By Steve Outing
Hint: It’s the leadership and corporate culture!
Check out this video of Google CEO Eric Schmidt being interviewed for WashingtonPost.com’s “On Leadership” series by Steven Pearlstein:
Wow. I hadn’t heard Schmidt talk about the Google corporate culture before, but watching this video interview made me realize why his company is so successful, and how the newspaper industry might be able to thrive if it adopted a similar networked, bottom-up decision structure.
To amplify that point, today I received a private e-mail from a frustrated interactive leader at a daily newspaper. She complained about her publisher and other top executives ignoring the good ideas for new revenue generators that she and her staff have suggested, and instead deferring to their own judgment and making the decision to move toward charging for news content on their website. In other words, this publisher has hired online/digital experts, and has access to smart web developers at corporate HQ, but chooses to ignore their advice in favor of his own “better judgment,” even though he’s not a digital-media expert.
If you watched the Schmidt video interview above, you’ll know that that couldn’t happen at Google.
The e-mail I mentioned is not the first I’ve received of its ilk. I periodically hear privately from newspaper online managers about their inability to get new ideas and initiatives approved, and their frustration that their expertise is ignored by executives who “know better.”

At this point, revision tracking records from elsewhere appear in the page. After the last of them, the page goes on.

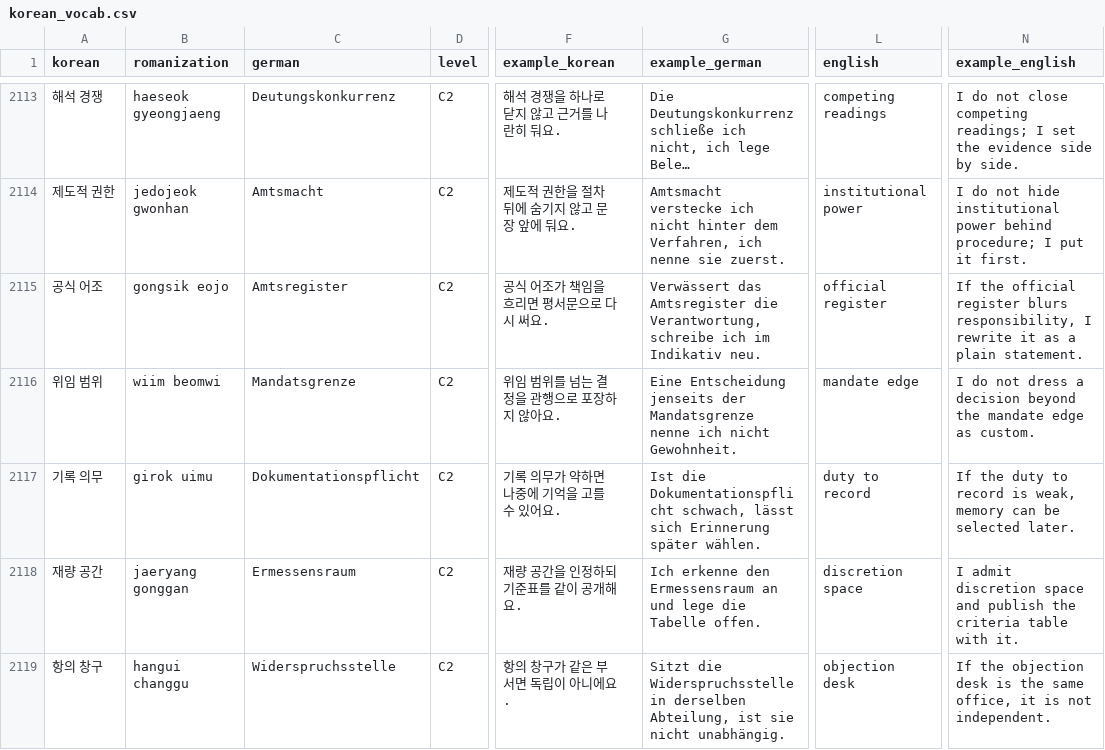
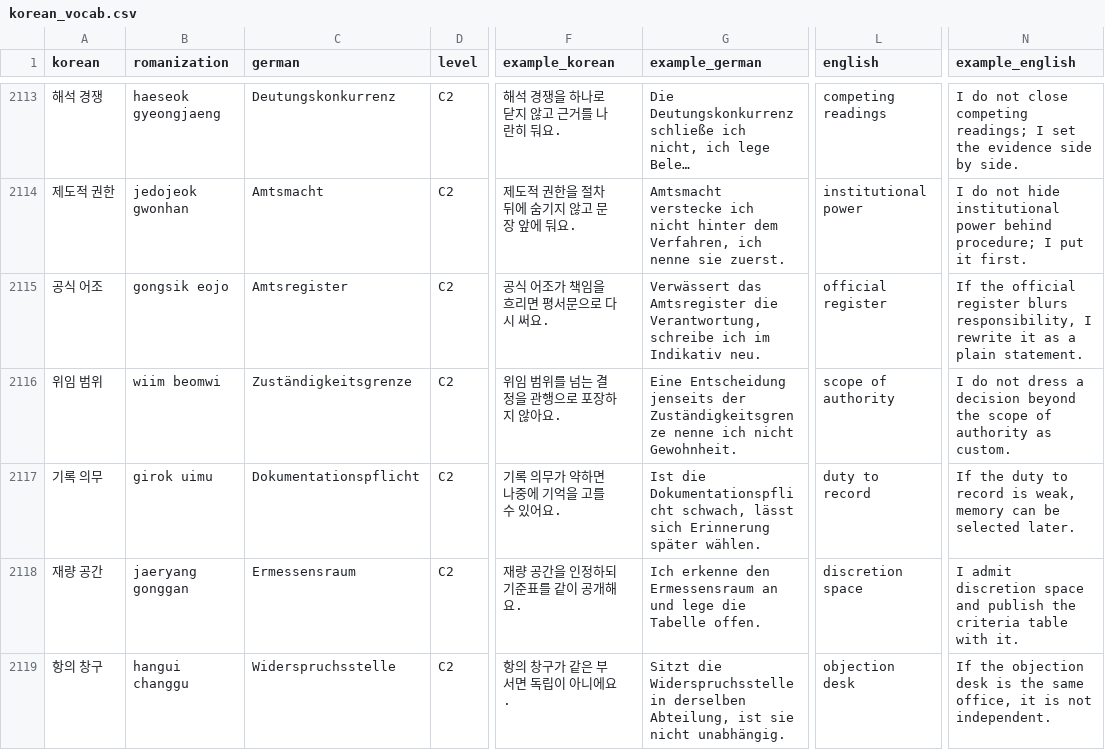
Before and after one commit to Sujin-Arin-DataWorld/ko_lernen_app, a CSV file: assets/data/korean_vocab.csv, drawn as a sheet; only a part is shown, gaps mark what is left out; long unchanged cells end in …; the diff names each change by its address in the sheet, - before the commit and + after, or states it on an @@ line.

```diff
--- a/assets/data/korean_vocab.csv
+++ b/assets/data/korean_vocab.csv
-C2116 (german): Mandatsgrenze
+C2116 (german): Zuständigkeitsgrenze
-G2116 (example_german): …jenseits der Mandatsgrenze nenne ich…
+G2116 (example_german): …jenseits der Zuständigkeitsgrenze nenne ich…
-L2116 (english): mandate edge
+L2116 (english): scope of authority
-N2116 (example_english): …beyond the mandate edge as custom.
+N2116 (example_english): …beyond the scope of authority as custom.
```
Also changed, not shown: tools/content_factory/drafts/c3_batch07_vocab_a1_c2.csv, tools/content_factory/drafts/c3_batch09_vocab_a1_c2.csv, 37 other files.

So I leave with a question: How do we get more newspaper publishers and executives to loosen the reins, and rein in the arrogance? Or do we just have to wait for them to retire or die?